How to Photograph a Waterfall Using a Polarizer
Posted by The Dream Within
on Feb 24th, 2014 | Comments Off on How to Photograph a Waterfall Using a Polarizer
Waterfalls have been a compelling subject for photographers since the the birth of the art form; they represent Mother Nature at her most powerful and beautiful. How, then, do we keep making interesting photos of something so often captured? In this video, Bryan Peterson demonstrates how, by combining the glory of nature with a bit of artistic intervention, you can do just that:
For his subject, Peterson uses the Upper North Falls in Silver Falls State Park, Oregon–a stone’s throw from his former home in Salem. The falls, surrounded by lush greenery and cascading into a wide, babbling creek, make for a beautiful photograph on their own, but Peterson shows how adding a little more visual interest can really highlight their beauty:
- Set up your tripod and camera low to the surface of the water (or simply the ground).
- Use a wide-angle lens, like the Nikkor 17-35mm, to capture as much of the scenery as possible.
- To keep the entire image in focus while giving the falls a sense of motion, use a small aperture setting and a slow shutter speed.

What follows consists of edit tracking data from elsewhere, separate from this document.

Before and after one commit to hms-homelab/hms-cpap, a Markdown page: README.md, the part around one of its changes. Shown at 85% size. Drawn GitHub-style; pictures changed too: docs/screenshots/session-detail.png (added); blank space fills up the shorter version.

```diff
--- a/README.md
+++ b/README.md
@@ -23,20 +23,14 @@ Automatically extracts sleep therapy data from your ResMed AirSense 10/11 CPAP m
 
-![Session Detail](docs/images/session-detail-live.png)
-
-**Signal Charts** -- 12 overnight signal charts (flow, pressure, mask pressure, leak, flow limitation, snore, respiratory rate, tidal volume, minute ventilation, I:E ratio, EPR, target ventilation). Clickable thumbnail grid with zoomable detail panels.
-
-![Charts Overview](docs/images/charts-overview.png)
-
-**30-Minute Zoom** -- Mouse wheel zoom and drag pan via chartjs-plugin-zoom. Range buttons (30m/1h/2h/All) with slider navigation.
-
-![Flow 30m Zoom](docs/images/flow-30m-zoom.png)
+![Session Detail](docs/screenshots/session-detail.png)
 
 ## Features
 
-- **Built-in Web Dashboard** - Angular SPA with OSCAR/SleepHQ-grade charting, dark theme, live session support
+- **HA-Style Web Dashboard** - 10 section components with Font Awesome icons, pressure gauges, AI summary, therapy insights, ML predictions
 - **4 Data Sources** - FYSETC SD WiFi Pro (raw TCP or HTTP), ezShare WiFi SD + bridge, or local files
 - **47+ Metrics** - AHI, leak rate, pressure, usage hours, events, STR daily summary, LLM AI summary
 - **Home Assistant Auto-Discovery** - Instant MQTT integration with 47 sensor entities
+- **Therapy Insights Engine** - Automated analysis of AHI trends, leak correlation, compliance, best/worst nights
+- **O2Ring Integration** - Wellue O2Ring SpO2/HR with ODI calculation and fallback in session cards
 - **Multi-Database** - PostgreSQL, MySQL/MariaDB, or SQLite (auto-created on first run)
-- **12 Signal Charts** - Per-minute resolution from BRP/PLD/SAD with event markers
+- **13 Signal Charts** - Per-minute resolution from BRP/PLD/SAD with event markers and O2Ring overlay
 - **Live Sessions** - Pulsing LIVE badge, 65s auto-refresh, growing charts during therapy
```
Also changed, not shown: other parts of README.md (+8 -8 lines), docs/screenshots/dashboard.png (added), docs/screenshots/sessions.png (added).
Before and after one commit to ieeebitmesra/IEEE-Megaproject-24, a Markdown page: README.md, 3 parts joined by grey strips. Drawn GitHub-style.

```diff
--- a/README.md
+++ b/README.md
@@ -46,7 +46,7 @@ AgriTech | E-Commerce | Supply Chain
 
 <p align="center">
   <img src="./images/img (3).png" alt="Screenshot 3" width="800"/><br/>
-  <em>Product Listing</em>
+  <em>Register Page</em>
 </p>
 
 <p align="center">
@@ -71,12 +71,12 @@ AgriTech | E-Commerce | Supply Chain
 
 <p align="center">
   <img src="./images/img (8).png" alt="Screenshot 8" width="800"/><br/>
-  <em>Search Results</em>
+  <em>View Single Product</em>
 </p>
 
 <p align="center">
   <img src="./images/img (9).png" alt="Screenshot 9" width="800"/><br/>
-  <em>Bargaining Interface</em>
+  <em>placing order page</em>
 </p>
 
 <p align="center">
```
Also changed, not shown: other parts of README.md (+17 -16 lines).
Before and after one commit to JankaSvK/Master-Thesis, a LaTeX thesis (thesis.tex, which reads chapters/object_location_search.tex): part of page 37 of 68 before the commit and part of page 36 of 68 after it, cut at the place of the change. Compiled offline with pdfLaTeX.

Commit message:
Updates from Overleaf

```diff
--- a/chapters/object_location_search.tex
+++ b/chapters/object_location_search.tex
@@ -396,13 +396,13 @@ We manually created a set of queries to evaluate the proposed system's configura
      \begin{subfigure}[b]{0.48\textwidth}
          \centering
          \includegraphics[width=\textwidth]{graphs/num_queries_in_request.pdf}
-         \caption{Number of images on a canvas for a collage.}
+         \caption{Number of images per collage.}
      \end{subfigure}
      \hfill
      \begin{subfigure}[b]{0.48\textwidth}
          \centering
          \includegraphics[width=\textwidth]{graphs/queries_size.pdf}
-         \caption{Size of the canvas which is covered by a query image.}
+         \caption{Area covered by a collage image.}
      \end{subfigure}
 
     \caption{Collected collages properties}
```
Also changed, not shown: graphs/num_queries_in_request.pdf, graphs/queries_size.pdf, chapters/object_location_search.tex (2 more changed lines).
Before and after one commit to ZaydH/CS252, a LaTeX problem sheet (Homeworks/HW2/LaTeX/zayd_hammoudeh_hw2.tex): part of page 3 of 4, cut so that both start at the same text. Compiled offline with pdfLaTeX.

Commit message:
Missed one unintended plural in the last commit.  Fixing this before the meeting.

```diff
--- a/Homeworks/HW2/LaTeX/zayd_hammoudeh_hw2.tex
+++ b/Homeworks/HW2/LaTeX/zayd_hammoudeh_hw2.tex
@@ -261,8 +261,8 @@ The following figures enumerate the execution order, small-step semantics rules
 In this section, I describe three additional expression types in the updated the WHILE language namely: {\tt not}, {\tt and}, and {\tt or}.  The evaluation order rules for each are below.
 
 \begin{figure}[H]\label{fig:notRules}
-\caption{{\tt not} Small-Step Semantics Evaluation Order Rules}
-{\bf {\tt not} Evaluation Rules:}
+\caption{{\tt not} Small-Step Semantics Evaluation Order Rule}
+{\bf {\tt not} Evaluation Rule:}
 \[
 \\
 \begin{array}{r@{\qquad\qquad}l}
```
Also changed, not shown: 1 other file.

- Add a polarizing filter to your lens (Peterson uses the Tiffen 77mm Circular Polarizer). This will not only reduce glare from the water’s surface and increase color saturation, it will allow you to use an even longer shutter speed.
- Since you’re using such a long exposure, use the Mirror Lock-Up setting on your camera, as well as a cable release to cut down on blurring.
- Lastly, add the finishing touch: a bit of color in the foreground to make a more compelling composition. Peterson uses fallen autumn leaves–obviously, these will not always be available, so get creative!
- Expose and enjoy the results!
A comparison between the image with no intervention from the photographer, and the image with added leaves. Both are pretty, but the latter is a bit more interesting to look at.
“Remember: you are in charge of your own creativity.”
[via PictureCorrect Photography Tips]